Launched at the UN General Assembly in New York, it urged governments and partners to invest urgently in services that give young children the best start in life.
“What’s the most important thing children have? It’s their brains,” said UNICEF Executive Director Anthony Lake as he launched the Early Moments Matter for Every Child report.
“But we are not caring for children’s brains the way we care for their bodies – especially in early childhood, when the science shows that children’s brains and children’s futures are rapidly being shaped.
A child’s brain is 90% developed by the time he or she is five years old, so the early years are vital when it comes to a child’s potential. With the proper care, food, stimulation and protection, a child will flourish.

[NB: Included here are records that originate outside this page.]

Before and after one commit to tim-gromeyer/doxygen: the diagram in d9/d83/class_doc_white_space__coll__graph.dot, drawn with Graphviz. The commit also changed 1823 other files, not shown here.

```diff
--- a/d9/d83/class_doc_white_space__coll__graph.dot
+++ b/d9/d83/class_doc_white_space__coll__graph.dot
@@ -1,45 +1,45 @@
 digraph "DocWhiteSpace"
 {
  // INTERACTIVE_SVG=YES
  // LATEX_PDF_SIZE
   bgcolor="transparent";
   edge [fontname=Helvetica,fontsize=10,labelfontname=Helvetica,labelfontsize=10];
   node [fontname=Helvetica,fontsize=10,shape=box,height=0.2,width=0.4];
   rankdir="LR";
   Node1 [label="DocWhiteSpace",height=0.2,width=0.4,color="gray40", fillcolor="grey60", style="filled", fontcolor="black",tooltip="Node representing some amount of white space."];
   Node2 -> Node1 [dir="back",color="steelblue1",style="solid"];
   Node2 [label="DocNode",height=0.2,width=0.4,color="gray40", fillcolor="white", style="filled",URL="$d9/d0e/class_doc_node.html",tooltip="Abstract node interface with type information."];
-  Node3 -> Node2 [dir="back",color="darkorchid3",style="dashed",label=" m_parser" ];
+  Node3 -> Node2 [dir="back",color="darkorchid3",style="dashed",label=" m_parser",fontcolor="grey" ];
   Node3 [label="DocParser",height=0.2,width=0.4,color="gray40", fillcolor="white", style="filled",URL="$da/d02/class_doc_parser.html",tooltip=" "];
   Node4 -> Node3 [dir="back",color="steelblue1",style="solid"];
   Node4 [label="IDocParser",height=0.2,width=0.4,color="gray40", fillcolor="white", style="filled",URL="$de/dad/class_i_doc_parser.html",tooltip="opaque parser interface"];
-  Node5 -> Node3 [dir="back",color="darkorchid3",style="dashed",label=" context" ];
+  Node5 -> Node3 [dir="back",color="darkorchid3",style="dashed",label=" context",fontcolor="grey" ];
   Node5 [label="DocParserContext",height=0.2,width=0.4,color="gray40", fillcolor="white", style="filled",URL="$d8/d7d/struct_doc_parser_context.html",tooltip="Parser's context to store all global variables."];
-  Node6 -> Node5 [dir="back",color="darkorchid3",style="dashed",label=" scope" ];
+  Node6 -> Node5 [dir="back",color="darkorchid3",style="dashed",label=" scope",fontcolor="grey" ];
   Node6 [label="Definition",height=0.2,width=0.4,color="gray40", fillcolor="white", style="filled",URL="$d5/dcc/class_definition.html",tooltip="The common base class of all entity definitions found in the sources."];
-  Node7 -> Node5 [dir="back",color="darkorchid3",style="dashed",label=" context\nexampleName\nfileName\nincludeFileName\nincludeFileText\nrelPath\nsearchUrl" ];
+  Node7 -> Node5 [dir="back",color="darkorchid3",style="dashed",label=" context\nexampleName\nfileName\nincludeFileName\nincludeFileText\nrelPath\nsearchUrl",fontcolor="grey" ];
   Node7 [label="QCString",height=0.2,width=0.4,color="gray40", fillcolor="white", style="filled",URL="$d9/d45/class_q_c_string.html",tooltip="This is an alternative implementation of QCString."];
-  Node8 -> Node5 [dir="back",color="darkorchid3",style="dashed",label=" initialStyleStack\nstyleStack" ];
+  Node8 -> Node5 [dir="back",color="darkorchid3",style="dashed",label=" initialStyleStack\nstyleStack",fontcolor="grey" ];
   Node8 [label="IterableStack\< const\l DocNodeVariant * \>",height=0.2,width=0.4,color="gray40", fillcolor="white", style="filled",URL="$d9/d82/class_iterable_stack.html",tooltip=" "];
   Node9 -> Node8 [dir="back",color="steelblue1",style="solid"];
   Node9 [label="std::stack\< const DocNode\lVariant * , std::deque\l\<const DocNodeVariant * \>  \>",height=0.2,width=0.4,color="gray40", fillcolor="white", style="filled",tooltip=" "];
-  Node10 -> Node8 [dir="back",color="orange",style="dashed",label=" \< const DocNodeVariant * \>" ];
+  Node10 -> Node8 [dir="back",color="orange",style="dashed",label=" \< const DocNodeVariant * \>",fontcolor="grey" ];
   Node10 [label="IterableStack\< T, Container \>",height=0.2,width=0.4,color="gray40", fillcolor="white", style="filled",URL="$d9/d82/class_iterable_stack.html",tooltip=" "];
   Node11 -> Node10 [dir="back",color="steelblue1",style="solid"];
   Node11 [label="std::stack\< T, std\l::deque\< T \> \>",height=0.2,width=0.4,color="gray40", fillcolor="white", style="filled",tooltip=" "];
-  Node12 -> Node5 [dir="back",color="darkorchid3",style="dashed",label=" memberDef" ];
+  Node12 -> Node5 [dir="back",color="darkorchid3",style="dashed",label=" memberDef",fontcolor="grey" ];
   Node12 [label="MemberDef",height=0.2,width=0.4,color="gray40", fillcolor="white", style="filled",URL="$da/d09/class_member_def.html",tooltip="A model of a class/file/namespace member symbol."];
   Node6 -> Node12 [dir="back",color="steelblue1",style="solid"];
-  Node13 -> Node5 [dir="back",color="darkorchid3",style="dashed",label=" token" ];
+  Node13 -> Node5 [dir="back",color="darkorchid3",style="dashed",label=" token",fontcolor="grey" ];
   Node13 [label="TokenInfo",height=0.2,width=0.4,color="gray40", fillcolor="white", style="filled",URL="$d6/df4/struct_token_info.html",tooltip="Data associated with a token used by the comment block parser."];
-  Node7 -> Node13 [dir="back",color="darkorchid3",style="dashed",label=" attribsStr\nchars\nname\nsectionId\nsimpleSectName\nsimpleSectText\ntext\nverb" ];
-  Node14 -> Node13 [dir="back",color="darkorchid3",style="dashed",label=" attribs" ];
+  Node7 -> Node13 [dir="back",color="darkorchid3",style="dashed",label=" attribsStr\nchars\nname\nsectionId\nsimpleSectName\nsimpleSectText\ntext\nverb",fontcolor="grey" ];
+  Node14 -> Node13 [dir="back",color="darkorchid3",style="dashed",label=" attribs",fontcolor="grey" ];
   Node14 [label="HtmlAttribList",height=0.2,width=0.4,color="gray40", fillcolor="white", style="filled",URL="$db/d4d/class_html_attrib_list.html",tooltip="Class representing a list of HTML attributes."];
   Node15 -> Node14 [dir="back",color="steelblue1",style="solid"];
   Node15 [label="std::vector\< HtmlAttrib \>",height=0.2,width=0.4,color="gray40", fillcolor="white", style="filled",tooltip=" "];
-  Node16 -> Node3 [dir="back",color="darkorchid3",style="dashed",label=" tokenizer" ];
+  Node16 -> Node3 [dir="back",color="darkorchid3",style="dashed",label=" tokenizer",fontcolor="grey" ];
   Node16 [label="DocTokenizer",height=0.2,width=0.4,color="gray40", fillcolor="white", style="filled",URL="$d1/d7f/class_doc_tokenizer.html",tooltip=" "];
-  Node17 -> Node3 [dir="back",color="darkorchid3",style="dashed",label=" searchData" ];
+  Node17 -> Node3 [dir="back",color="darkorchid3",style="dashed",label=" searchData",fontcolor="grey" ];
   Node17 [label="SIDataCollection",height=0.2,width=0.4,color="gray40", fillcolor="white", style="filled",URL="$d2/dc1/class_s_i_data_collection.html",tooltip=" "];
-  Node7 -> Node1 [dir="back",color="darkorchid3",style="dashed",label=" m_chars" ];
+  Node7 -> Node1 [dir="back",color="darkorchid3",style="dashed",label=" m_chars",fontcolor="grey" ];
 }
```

Which is why Theirworld’s #5for5 campaign has been calling for investment in early childhood development and the five key areas of nutrition, protection, play, health and learning.
A UNICEF spokesman said: “Investing in early childhood education can be a powerful way to reduce gaps that, often, put children with low social and economic status at a disadvantage.
“Studies show that the returns on such investments are highest among poorer children, for whom these programmes may serve as a stepping stone out of poverty or exclusion.
In the report, UNICEF also pointed out that early years’ education can, “increase the likelihood of primary school attendance, decrease grade repetition and dropping out” and “improve school readiness which in turn results in better primary school outcomes, particularly for poor and disadvantaged students”.
Again, UNICEF argued that “DFID should support efforts to strengthen governments’ ability and commitment to deliver quality pre-primary education at scale as well as encourage programme partners to continue to innovate and develop models that are needed to reach the most marginalised children and families”.
The World Bank, for example, which accounts for 43% of all ODA spending on pre-primary education, only commits 2.7% of its total education portfolio to this area.
DFID’s expenditure on early years (pre-primary) education is low in comparison to its investments in other stages of education – just under 0.6% of its bilateral education budget.
Senior Education Adviser at DFID, Ian Attfield, said: “You get the biggest bang for your buck if you invest in pre-primary education”.
In the report, he went on to argue that there may be areas where DFID’s contribution to early years education is under-represented in official figures, as “traditionally most pre-primary classes are run out of the primary schools”.
It was also explained that “early years schooling can mean that children are more likely to stay in school, learn better throughout their school education and have better health and higher incomes later in life, yet it has been neglected in terms of funding.”